assistant on documentaries from 2000-2002.
can you tell us about your filmwork prior to The
Gesture and the Word?
moved to Los Angeles in 2002, I started working as a production assistant
on films like Seabiscuit, Anchorman, War of the Worlds,
name a few. This rite of passage taught me a great deal about what went
into making a film. As I “paid my dues”, I was given an all-access
pass and learned about each and every department while honing my own
skills as a PA and later non-union assistant director. In 2007, I directed
the award-winning short film The Weight of It. What a learning
experience. I went onto directing several spec commercials in 2010 in
order to build my reel, but took a seven and a half year detour to Paris,
France, where I concentrated on writing screenplays, directing the
occasional commercial, lecturing for MBA students, and enjoying the
influences of another culture. In 2018, I returned temporarily to Los
Angeles to direct a several spec commercials (again in order to bolster my
commercial reel). I did a #MeToo PSA - We Stand Together, which will be
soon be traveling the festival circuit, as well. Life in LA surprisingly
intrigued me once again and I permanently relocated back to California in
2019 in order to film The
Gesture and the Word.
How would you describe
yourself as a director?
I am a writer-director-producer. I love all
aspects of filmmaking from the development stage to festivals and
marketing. I am very hands on and enjoy my relationships with each
department. I believe in collaboration and not dictatorship. It’s
important to surround yourself with people that are experts in their

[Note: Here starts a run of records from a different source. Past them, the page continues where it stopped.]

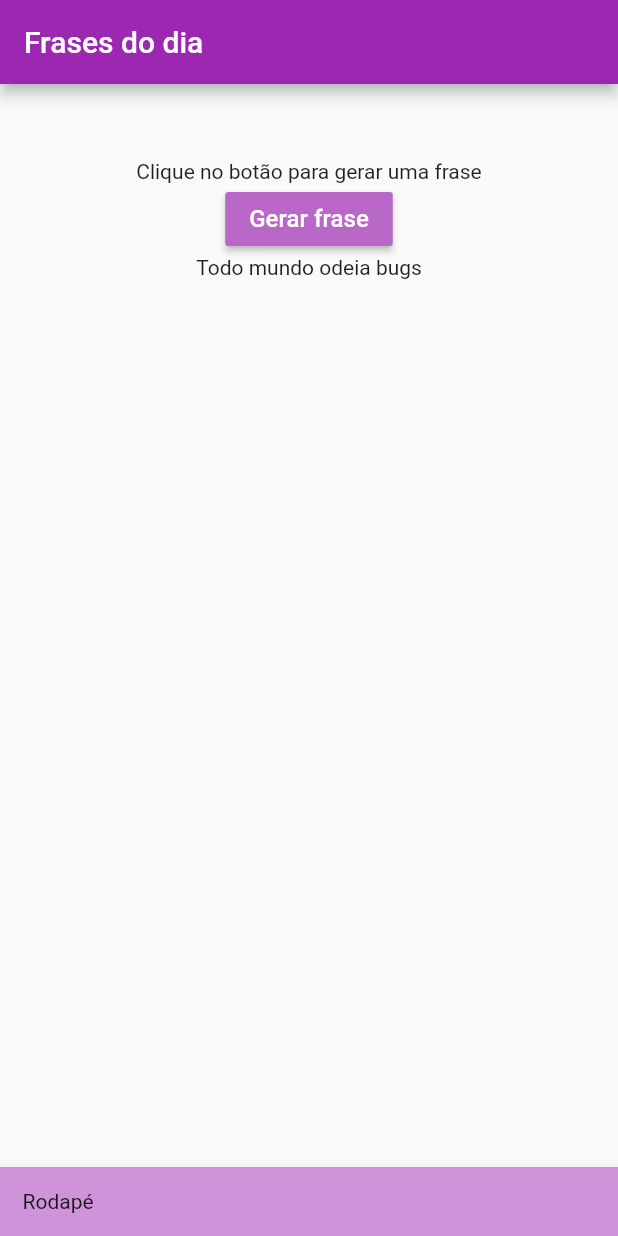
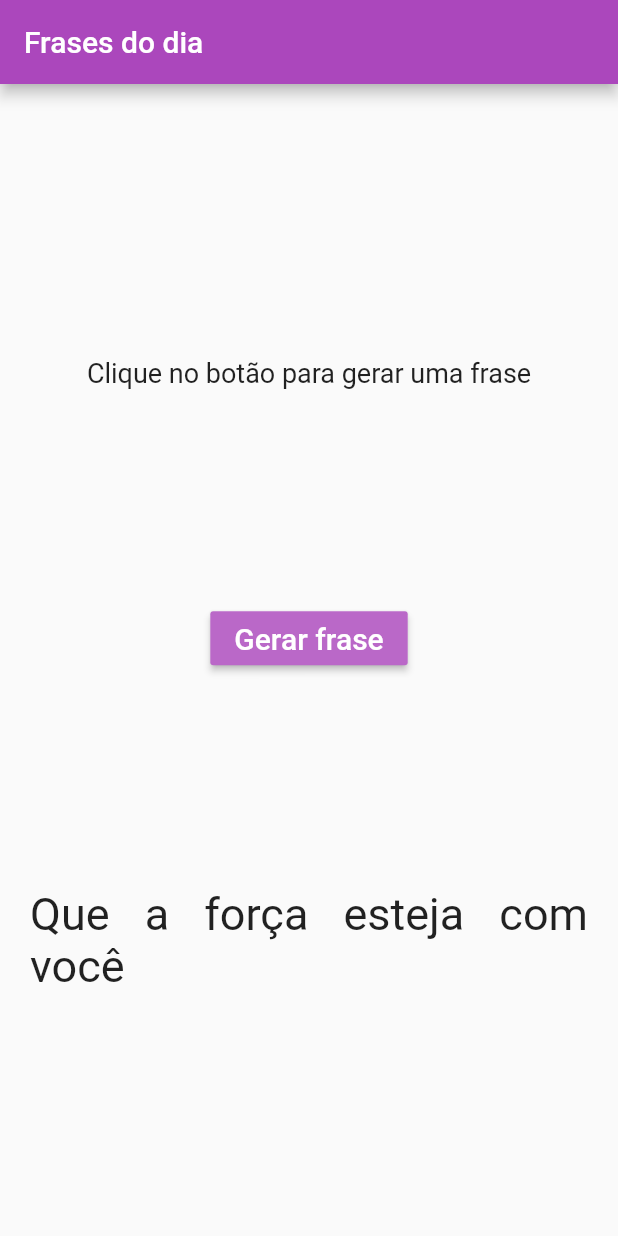
Before and after one commit to ThaysMrtns/App-frases-do-dia, a Flutter app: the screen it shows after launch, after a tap on "Gerar frase", on a phone screen of 412 x 824 dp. Run offline on Flutter 3.47's test engine with Material 2 defaults, Android fonts, the phone set to English and light mode, and no system bars.

Commit message:
Função de gerar frases completa

```diff
--- a/frasesDia/lib/main.dart
+++ b/frasesDia/lib/main.dart
@@ -1,65 +1,71 @@
+import 'dart:math';
+
 import 'package:flutter/material.dart';
-void main() {
+
+void main(){
   runApp(MaterialApp(
-    title: "Frases do dia",
-    home: HomeStateful()
+    home: App(),
+    debugShowCheckedModeBanner: false,
   ));
-
 }
 
-// Aprendendo statefull widget
-// Tem sempre um estado inicial que pode ser alterado no processo
-class HomeStateful extends StatefulWidget {
+class App extends StatefulWidget {
   @override
   _State createState() => _State();
 }
 
-class _State extends State<HomeStateful> {
-  var _frase = "Que a força esteja com você";
+class _State extends State<App> {
+  var resultado;
+  var _list = ["Que a força esteja com você", "Não, eu sou seu pai",
+  "Ao infinito e além!", "Dizem por ai que eu sou doida, mas deixa pra lá!"];
+
+  void _geraFrase(){
+    // Sorteio de um número do tamanho da lista
+    var sort = Random().nextInt( _list.length);
+
+    // Pegando a frase e guardando numa variável
+    setState(() {
+      resultado = _list[sort];
+    });
+  }
+
   @override
   Widget build(BuildContext context) {
-    return
-      Scaffold(
-      appBar: AppBar( //Barra de navegação
-        title: Text("Frases do dia"),
-        backgroundColor: Colors.purple,
+    return Scaffold(
+      appBar: AppBar(
+        title: const Text('Frases do dia'),
+        backgroundColor: Colors.purple[400],
       ),
-      body: Center(
-        child:
-          Padding( //Corpo do app
-          padding: EdgeInsets.fromLTRB(20, 50, 20, 20),
+      body: Container(
+          padding: EdgeInsets.fromLTRB(20, 40, 20, 20),
+          width: double.infinity, // Faz com que o largura ocupe 100% do espaço disponível
           child:
             Column(
+              mainAxisAlignment: MainAxisAlignment.spaceEvenly,
+              crossAxisAlignment: CrossAxisAlignment.center,
               children: [
-                  Text("Clique no botão para gerar uma frase"),
-                  RaisedButton(onPressed: (){
-                      setState(() {
-                        _frase = "Todo mundo odeia bugs";
-                      });
-                    },
+              Text(
+                "Clique no botão para gerar uma frase",
+                style: TextStyle(fontSize: 18) ,
+              ),
+                RaisedButton(
                   color: Colors.purple[300],
-                    textColor: Colors.white,
                   child:
                     const Text(
                       "Gerar frase",
-                      style:
-                      TextStyle(fontSize: 16)
+                      style: TextStyle(
+                        fontSize: 20,
+                        color: Colors.white
+                      )
                     ),
+                  onPressed: _geraFrase,
                 ),
-                  Text("$_frase"),
-                ],
+                Text(
+                  "$resultado",
+                  textAlign: TextAlign.justify,
+                  style: TextStyle(fontSize: 30),
                 ),
-          ),
-      ),
-      bottomNavigationBar: BottomAppBar( //Footer
-        color: Colors.purple[200],
-        child: Padding(
-          padding: EdgeInsets.all(15),
-          child: Row(
-            children: [
-              Text("Rodapé"),
-            ],
-          ),
+              ]
             )
       ),
     );
```
Also changed, not shown: 2 other files. Lines whose indentation alone changed are shown as unchanged.
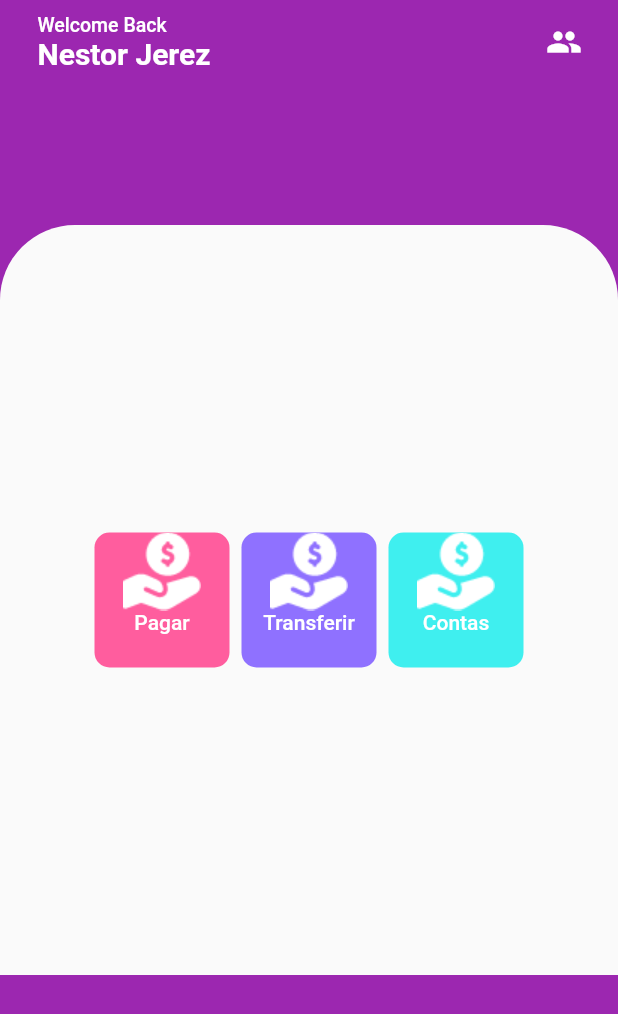
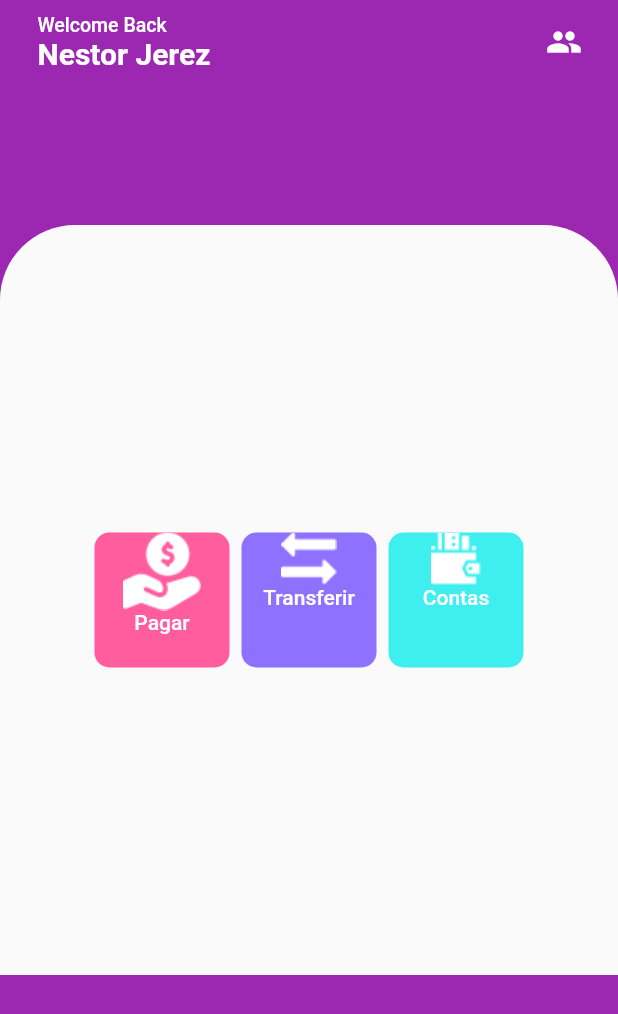
Before and after one commit to derek-alves/Bank-Wallet-Flutter, a Flutter app: the screen it shows after launch, on a phone screen of 412 x 824 dp. Shown: the top 1014 px of the screen. Run offline on Flutter 3.47's test engine with Material 2 defaults, Android fonts, the phone set to English and light mode, and no system bars.

Commit message:
adicionado icones dos botoes

```diff
--- a/lib/components/MainButtonsBar.dart
+++ b/lib/components/MainButtonsBar.dart
@@ -15,12 +15,12 @@ class MainButtonsBar extends StatelessWidget {
         ButtonBig(
           text: "Transferir",
           color: Color.fromRGBO(143, 113, 255, 1.0),
-          imagePath: "assets/pay_icon.png",
+          imagePath: "assets/transfer_icon.png",
         ),
         ButtonBig(
           text: "Contas",
           color: Color.fromRGBO(63, 239, 239, 1.0),
-          imagePath: "assets/pay_icon.png",
+          imagePath: "assets/wallet_icon.png",
         ),
       ],
     );
```
Also changed, not shown: assets/transfer_icon.png (added), assets/wallet_icon.png (added).
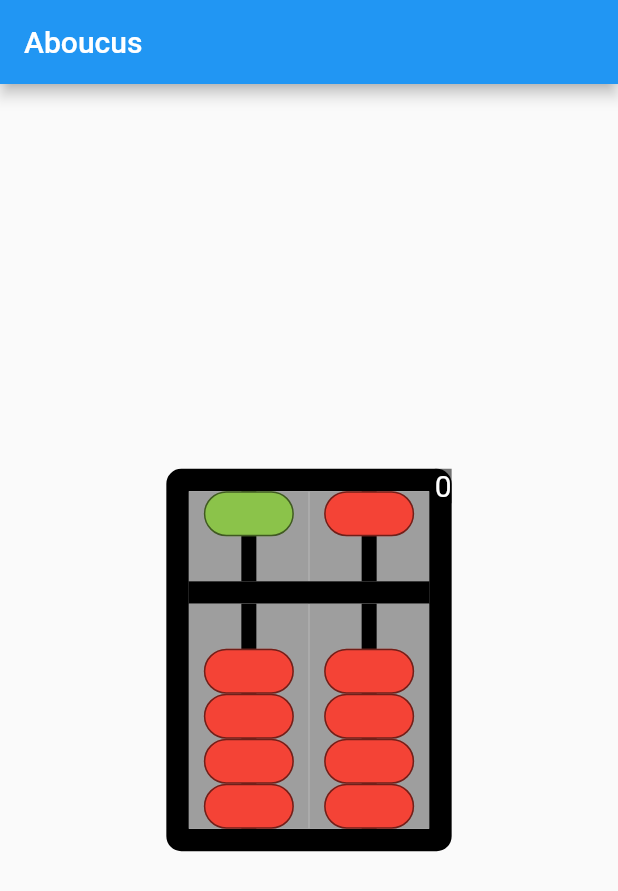
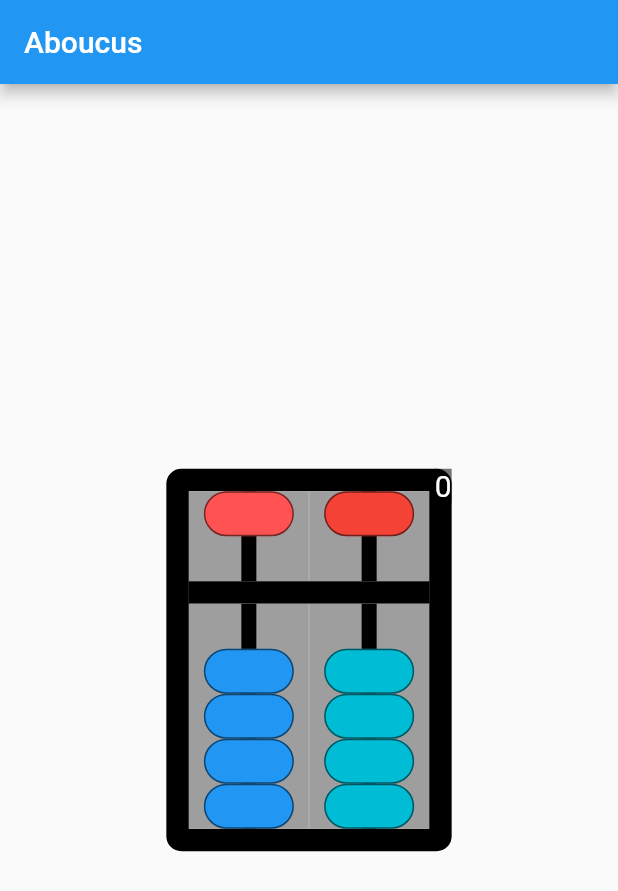
Before and after one commit to MTH96/abocus, a Flutter app: the screen it shows after launch, on a phone screen of 412 x 824 dp. Shown: the top 891 px of the screen. Run offline on Flutter 3.47's test engine with Material 2 defaults, Android fonts, the phone set to English and light mode, and no system bars.

Commit message:
change the disk colo

```diff
--- a/lib/widgets/ abocus_bottom_column.dart
+++ b/lib/widgets/ abocus_bottom_column.dart
@@ -33,7 +33,7 @@ class _AbocusBottomColumnState extends State<AbocusBottomColumn> {
         left: 5,
         child: GestureDetector(
           child: Disk(
-            colour: Colors.red,
+            colour: widget.color,
           ),
           onVerticalDragStart: (details) {
             posDyStart[index - 1] = details.localPosition.dy;
--- a/lib/widgets/abocus.dart
+++ b/lib/widgets/abocus.dart
@@ -76,7 +76,7 @@ class _AbocusState extends State<Abocus> {
                   AbocusTopColumn(
                     getvalues,
                     3,
-                    color: Colors.lightGreen,
+                    color: Colors.redAccent,
                   ),
                   AbocusTopColumn(
                     getvalues,
@@ -100,7 +100,7 @@ class _AbocusState extends State<Abocus> {
                   AbocusBottomColumn(
                     getvalues,
                     0,
-                    color: Colors.lightBlue,
+                    color: Colors.cyan,
                   )
                 ],
               ),
```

craft. You must trust your cast and crew. As a director, I am not the only
creator on set. It is like having a paint palette with a variety of
different colors. While I hold the palette, I recognize the importance of
each person’s contribution. The individual colors must come together to
create a whole piece. However, it’s important to be a strong and
decisive leader in order to guide all these different talents into one
final, cohesive film.
Filmmakers who inspired you?
David Lean, Jane Campion, Wong Kar-Wai, Krzysztof Kieslowski, Zhang Yimou,
Jean-Pierre Jeunet, Darren Aronofsky.
The English Patient, Doctor
Zhivago, Lawrence of Arabia, In the Mood for Love, Queen
Margot, The Three Colors Trilogy: Blue, White, and Red, Raise the Red
Lantern, Amélie, Atonement, Burnt by the Sun, The
Piano, Chinatown, From
Here to Eternity, Truly, Madly, Deeply.
... and of course, films you really
Horror. I’m a scaredy-cat.
Your/your movie's website, social media,
Got a few sites that people might want to
Gesture and the Word:
currently being re-designed.
the Shadow of the Storm:
- has my current work, including my reel.
Anything else you're dying to mention and
I have merely forgotten to ask?
I was fortunate enough as a
child to grow up overseas in Kuala Lumpur, Malaysia (1984-86) and Moscow,
USSR/Russia (1990-1992) when my father was the US naval attaché at the
American Embassies. These experiences have undoubtably influenced my life
and created a love for travel, for different cultures, and for their art,
music, and film. I feel that this part of my life has influenced my
filmmaking and storytelling, because I’m constantly looking to create
stories that incorporate the world and the different people within it.
Thanks for the